Joe: Which is happening all the time. We had two different people on our show and I just released a blog post this week on that problem and that good news is that there are other efforts with the patient ID not as much teeth as the Cures Act but hopefully we’ll continue to make progress on that after the CHIME National Patient ID Challenge finishes, and we learn really some technical alternatives to solving the real problem versus everybody thinking well that you just create another number like the social security number. I think CHIME was brilliant in creating this challenge in that people really got to come up with solutions in the real world that overcome other communications problems, structure problems, standards problems, for us as we go forward so rather then sending a committee to Washington to design it and have it not work, we’re actually giving a pilot phase with the CHIME National Patient ID Challenge, so kudos to them for that.

Mandy: Yeah I agree I am very excited about that. I think the key is not in another number. We have plenty of numbers associated with patient records and what we need to figure out is how am I “Mandy Long” regardless of where I’m seen. And it probably has to something to do with who I am as Mandy Long and it’s not an arbitrary identifier. So am also very excited to see the outcome of that.
Joe: We’re definitely going to have to bring you back. You have so much great information. I want to tell everyone to go out to, bookmark the site, keep up with the great things Dr. Sherling, Mandy and their team are doing at Modernizing Medicine. There’s new great thought leadership out there almost every week and you won’t regret bookmarking it and keeping up with what they’re doing. Mandy, thanks so much for stopping by. So great to have you!
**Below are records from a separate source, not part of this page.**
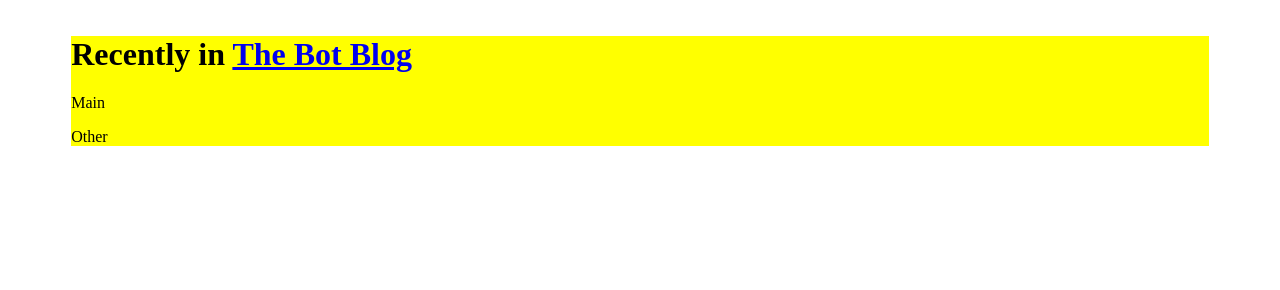
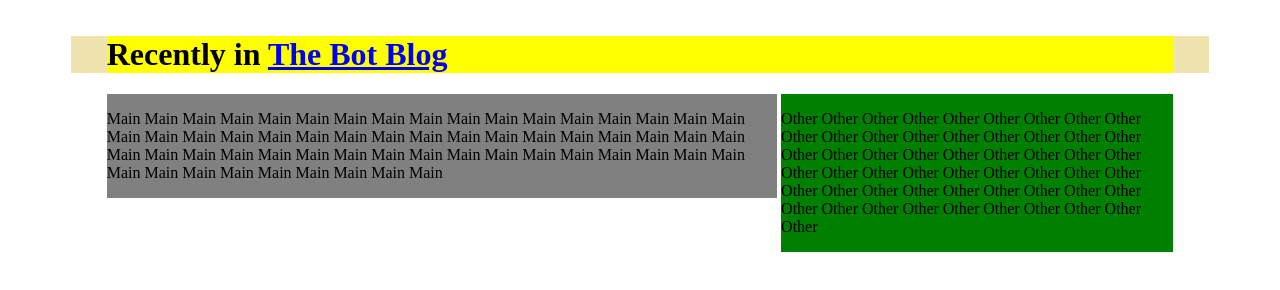
Before and after one commit to hunkyua/FrontendRepository, a plain HTML site: page Responsive Web Design/index.html in a window 1280 px wide. Drawn offline with Linux system fonts and the light colour scheme.

Commit message:
fixed style

```diff
--- a/Responsive Web Design/index.html
+++ b/Responsive Web Design/index.html
@@ -9,10 +9,18 @@
 	<div class="blog section">
 	<h1 class="lede">Recently in <a href="#">The Bot Blog</a></h1>
 	<div class="main">
-	<p>Main</p>
+	<p>Main Main Main Main Main Main Main Main Main Main Main Main
+		Main Main Main Main Main Main Main Main Main Main Main Main
+		 Main Main Main Main Main Main Main Main Main Main Main Main
+		  Main Main Main Main Main Main Main Main Main Main Main Main
+		   Main Main Main Main Main Main Main Main Main Main Main Main</p>
 	</div><!--/end.main-->
 	<div class="other">
-	<p>Other</p>
+	<p>Other Other Other Other Other Other Other Other Other Other Other
+		Other Other Other Other Other Other Other Other Other Other Other
+		 Other Other Other Other Other Other Other Other Other Other Other
+		  Other Other Other Other Other Other Other Other Other Other Other
+		   Other Other Other Other Other Other Other Other Other Other Other</p>
 	</div><!--/end.other-->
 	</div><!--/end.blog.section-->
 	</div><!--/end.#page-->
--- a/Responsive Web Design/style.css
+++ b/Responsive Web Design/style.css
@@ -6,18 +6,18 @@
 
 .blog {
 	margin: 0 auto 53px;
-	width: 93,75%;  /* 900px / 960px */
+	width: 93.75%;  /* 900px / 960px */
 	background-color: yellow;
 }
 
-.blog.main {
+.blog .main {
 	float: left;
-	width: 62,88%;  /* 566px / 900px */
+	width: 62.88%;  /* 566px / 900px */
 	background-color: grey;
 }
 
-.blog.other {
+.blog .other {
 	float: right;
-	width: 36,77; /* 331px / 900px */
+	width: 36.77%; /* 331px / 900px */
 	background-color: green;
 }
```
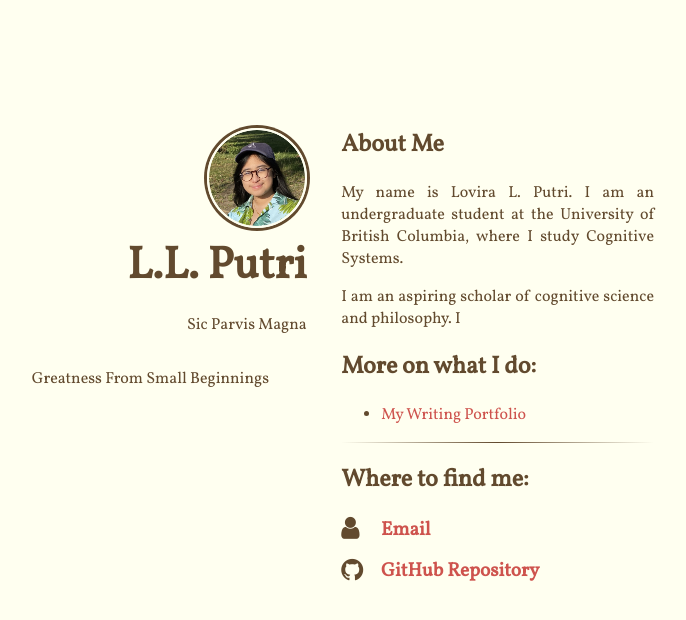
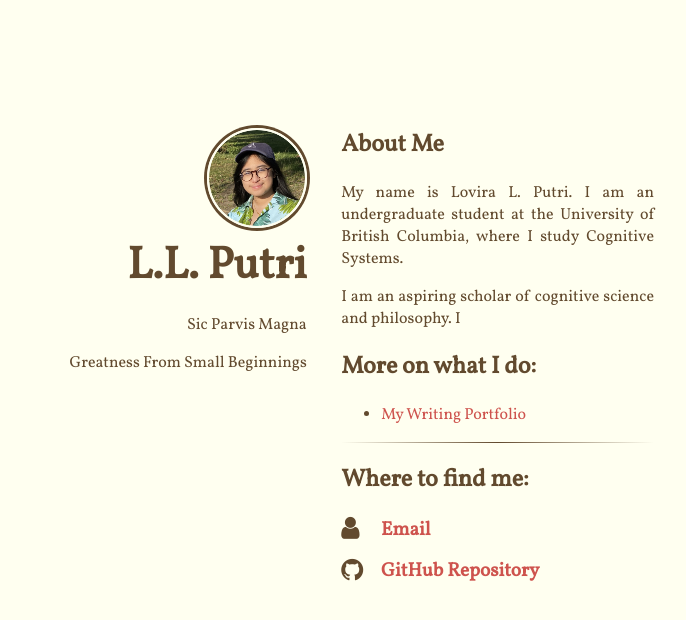
Before and after one commit to lovira/lovira.github.io, a Jekyll site: the page built from index.html, in a window 1280 px wide. Shown: the top 620 px of the page, without its empty margins (326-1012 px from the left). Built offline with Jekyll 4.4.1, drawn with Linux system fonts in a browser that asks for light colours; nearby versions of some CDN libraries.

Commit message:
tagline 2 update

```diff
--- a/assets/main.scss
+++ b/assets/main.scss
@@ -82,7 +82,7 @@ since it must be aligned with the content */
 .tagline-container p {
 	font-size: 1em;
 	text-align: center;
-	margin-bottom: 2em;
+#	margin-bottom: 2em;
 }
 
 .tagline2-container p {
@@ -147,7 +147,7 @@ footer {
 	.tagline-container p {
 		text-align: right;
 	}
-	.tagline-container p {
+	.tagline2-container p {
 		text-align: right;
 	}
 
```
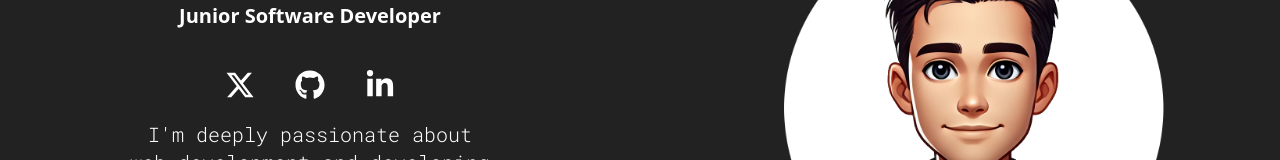
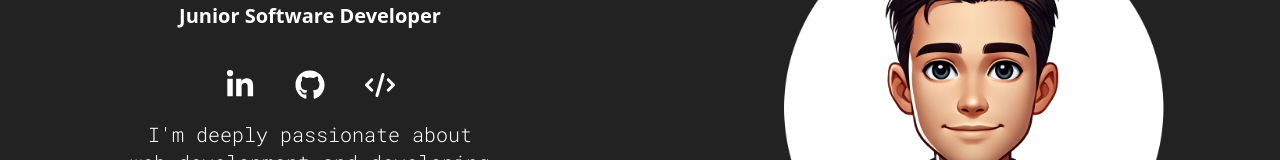
Before and after one commit to Jalal-Amourgha/Jalal-Amourgha.github.io, a React (Vite) app: page / in a window 1280 px wide. Shown: the part 294-454 px from the top of the page. Built offline with nearby package versions, Linux system fonts and the light colour scheme.

Commit message:
new feature

```diff
--- a/src/components/sections/Hero.tsx
+++ b/src/components/sections/Hero.tsx
@@ -1,4 +1,4 @@
-import { FaGithub, FaXTwitter, FaLinkedinIn } from "react-icons/fa6";
+import { FaGithub, FaCode, FaLinkedinIn } from "react-icons/fa6";
 import { myImage } from "../../assets/";
 import { useEffect, useState } from "react";
 import Scroll from "../shared/Scroll";
@@ -8,8 +8,8 @@ import ScrollReveal from "scrollreveal";
 const socials = [
   {
     id: 1,
-    icon: <FaXTwitter />,
-    href: "https://x.com/Amr_Jalal22",
+    icon: <FaLinkedinIn />,
+    href: "https://www.linkedin.com/in/jalal-amourgha/",
   },
   {
     id: 2,
@@ -18,8 +18,8 @@ const socials = [
   },
   {
     id: 3,
-    icon: <FaLinkedinIn />,
-    href: "https://www.linkedin.com/in/jalal-amourgha/",
+    icon: <FaCode />,
+    href: "https://www.codewars.com/users/Jalal_Amr",
   },
 ];
 
@@ -69,6 +69,7 @@ const Hero = () => {
                   className=" text-white text-3xl hover:text-primary"
                   href={social.href}
                   key={social.id}
+                  target="_blank"
                 >
                   {social.icon}
                 </a>
```
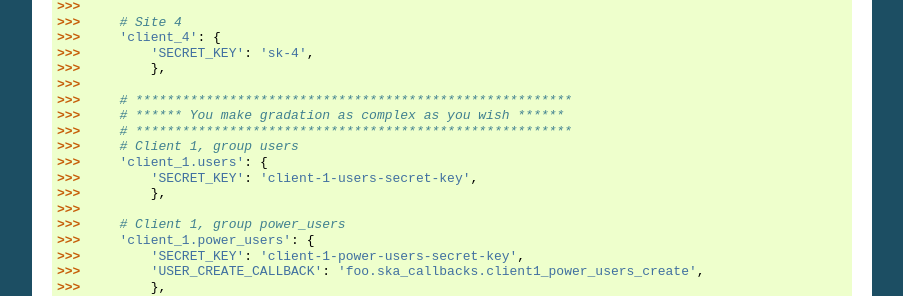
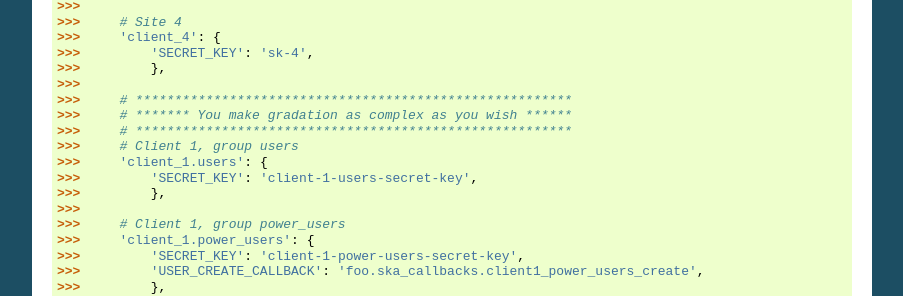
Before and after one commit to barseghyanartur/ska, a Sphinx documentation site: the page built from docs/index.rst, in a window 1280 px wide and 900 px high, scrolled down 11813 px. Shown: the part 152-448 px from the top of the window, without its empty margins (198-1101 px from the left). Built offline with Sphinx 7.4.7, drawn with Linux system fonts in a browser that asks for light colours; pages that are not in the unit, such as notebooks, are missing from menus.

Commit message:
more on docs

```diff
--- a/README.rst
+++ b/README.rst
@@ -653,7 +653,7 @@ a secret key, callbacks or redirect URL. See an example below.
 >>>         },
 >>>
 >>>     # ********************************************************
->>>     # ****** You make gradation as complex as you wish ******
+>>>     # ******* You make gradation as complex as you wish ******
 >>>     # ********************************************************
 >>>     # Client 1, group users
 >>>     'client_1.users': {
--- a/docs/index.rst
+++ b/docs/index.rst
@@ -653,7 +653,7 @@ a secret key, callbacks or redirect URL. See an example below.
 >>>         },
 >>>
 >>>     # ********************************************************
->>>     # ****** You make gradation as complex as you wish ******
+>>>     # ******* You make gradation as complex as you wish ******
 >>>     # ********************************************************
 >>>     # Client 1, group users
 >>>     'client_1.users': {
```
Mandy: Thank you so much for having me!

To listen to the full interview podcast, click here.